Sitting in a doctoral class a few weeks ago, my professor had everyone stand up in front of the room of 20 seasoned professionals and share the outline of what might eventually be our dissertation. I would speculate the room totals over three decades of experience in public education and is quite intimidating. However, taking our thoughts about our dissertation topics and saying it aloud made such a huge impact.
Verbalizing in my own classroom:
Similar to other teachers, I took the idea and used it in my own classroom.
In the middle of my day I have a group of characters that avoid writing by whatever means possible. They are quite the witty and clever group, but have a fear of writing because they are not great at it (yet).
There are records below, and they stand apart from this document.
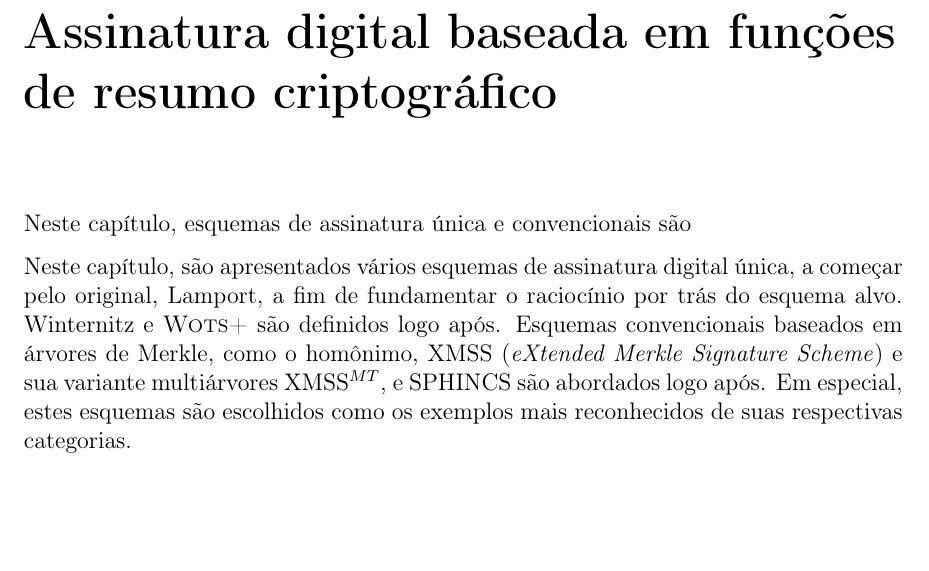
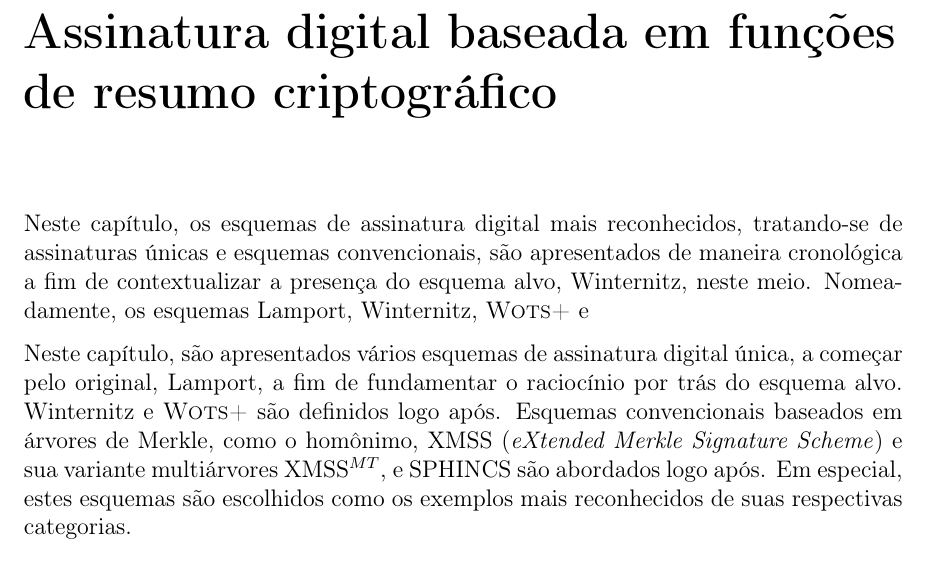
Before and after one commit to zambonin/bsc, a LaTeX document (bsc.tex): part of page 15 of 25, cut so that both start at the same text, the shorter picture padded with empty space. Compiled offline with pdfLaTeX.

Commit message:
sharelatex: update bsc.tex from r11991 to r12065

```diff
--- a/bsc.tex
+++ b/bsc.tex
@@ -775,7 +775,11 @@ outros algoritmos com a mesma função, mas execuções distintas.
 
 \chapter{Assinatura digital baseada em funções de resumo criptográfico}
 
-Neste capítulo, esquemas de assinatura única e convencionais são
+Neste capítulo, os esquemas de assinatura digital mais reconhecidos,
+tratando-se de assinaturas únicas e esquemas convencionais, são apresentados
+de maneira cronológica a fim de contextualizar a presença do esquema alvo,
+Winternitz, neste meio. Nomeadamente, os esquemas Lamport, Winternitz,
+\textsc{Wots+} e
 
 Neste capítulo, são apresentados vários esquemas de assinatura digital única,
 a começar pelo original, Lamport, a fim de fundamentar o raciocínio por trás
```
The class was fine tuning its ability to write counterclaims and rebuttals for an upcoming argumentative writing task. To enhance instruction and work across curriculum, I love using texts that relate to whatever is going in social studies class down the hall. Knowing they have gone over the Bill of Rights and were recently taught the first 10 amendments in depth, I chose a short text which investigates a young lady who got in trouble for allegedly smoking in the school restroom.
Our close read followed by literature circle-style small group discussions made the group experts on the topic. However, many of them were stopped dead in their tracks when asked to answer the prompt which asked whether the school was allowed to conduct the search and seizure (4th amendment). Students were offered an organizer with a skeleton to help (if they needed or wanted it), but nothing was working.
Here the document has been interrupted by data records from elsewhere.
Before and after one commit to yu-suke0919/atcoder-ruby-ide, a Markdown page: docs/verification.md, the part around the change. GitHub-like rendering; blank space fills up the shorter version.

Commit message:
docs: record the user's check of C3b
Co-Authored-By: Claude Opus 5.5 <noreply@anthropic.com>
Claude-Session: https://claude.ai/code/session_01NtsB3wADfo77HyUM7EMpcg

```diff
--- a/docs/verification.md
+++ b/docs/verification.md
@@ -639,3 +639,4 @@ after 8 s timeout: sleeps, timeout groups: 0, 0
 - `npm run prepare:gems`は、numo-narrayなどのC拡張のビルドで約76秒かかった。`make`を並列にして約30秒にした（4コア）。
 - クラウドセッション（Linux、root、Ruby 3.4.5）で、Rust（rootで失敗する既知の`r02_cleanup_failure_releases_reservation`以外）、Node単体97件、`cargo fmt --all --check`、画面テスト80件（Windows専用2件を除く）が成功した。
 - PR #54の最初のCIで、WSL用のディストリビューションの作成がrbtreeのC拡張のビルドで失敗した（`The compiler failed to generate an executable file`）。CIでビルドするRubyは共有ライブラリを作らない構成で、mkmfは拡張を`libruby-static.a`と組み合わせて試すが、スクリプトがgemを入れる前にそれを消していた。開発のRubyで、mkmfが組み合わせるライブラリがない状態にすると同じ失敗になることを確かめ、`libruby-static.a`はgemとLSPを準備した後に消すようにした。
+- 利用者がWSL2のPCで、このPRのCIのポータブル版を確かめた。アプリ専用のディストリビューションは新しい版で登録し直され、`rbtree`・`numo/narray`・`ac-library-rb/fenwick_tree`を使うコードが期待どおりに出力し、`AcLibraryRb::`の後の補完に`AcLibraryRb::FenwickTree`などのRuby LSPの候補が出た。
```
I’ll admit, I was frustrated by the lack of effort being put in. However, then I thought back to my doctorate class and verbalizing the dissertation topic. I asked one student who was well on his way to give me his first line, “The school district had every right to search the female student because there was probable cause due to the 4th amendment.”
“Billy, you now have your claim. Now, what is your next line,” I asked.
Shocked he was called on, Billy stuttered a moment, “According to the rules of the amendment, there was probable cause in this case.”
“Great start,” I shared. “But what exactly is the probable cause?”
From across the room, “Mr. Cook, the girl smelled like smoke and another student reported it to the teacher,” Travis stated.
“Okay, now we have some evidence and a warrant (explanation of the evidence), but is that enough for the audience to understand my argument?” No echoes across the room. “Well, Angel what’s my next line.”
“Since it happened in school, the school is the person in charge of the student,” she said.
“The guardian,” one student interrupted.
“Thanks, Drew,” I stated. “Now we need to update Angel’s sentence.”
“While at school, the principal and teacher is considered the guardian of each student and has a duty to keep each students safe,” Angel restated.
“And…so what…don’t forget to use the sentence stems if you need them,” I chimed in.
“As a result, the school is legally allowed to check her purse and came across a lighter, cigarettes, and a small baggy which looks like marijuana.”
“Fantastic! Is there more information to add?” as I point to another student.
“Another reason is there have been court cases that have supported similar situations in other schools,” Cristina said.
“Do you remember the cases? Knowing them would give you a source for your evidence,” I shared.
“It was the New Jersey case I think, but I can look it up in my [social studies] my notes,” as she shuffles through her desk. “It’s New Jersey v. T.L.O. We learned in Social Studies that case was the first big one that allowed principals to search students if they have probable cause to keep others safe.”
“Wow, you must have all paid a lot of attention in social studies. Now lets put that knowledge down on paper,” I said as students were busy writing an argumentative response to the article.
Simple goes a long way
It’s not hard to share ideas verbally for many of my students, but writing is a struggle. By sharing the exact words we were going to use on paper, many of my students gained confidence to write their response. Later that night reading looking over their writing, I am sure there are many pieces that need to be reviewed regarding word choice, but students ideas on paper were off the charts!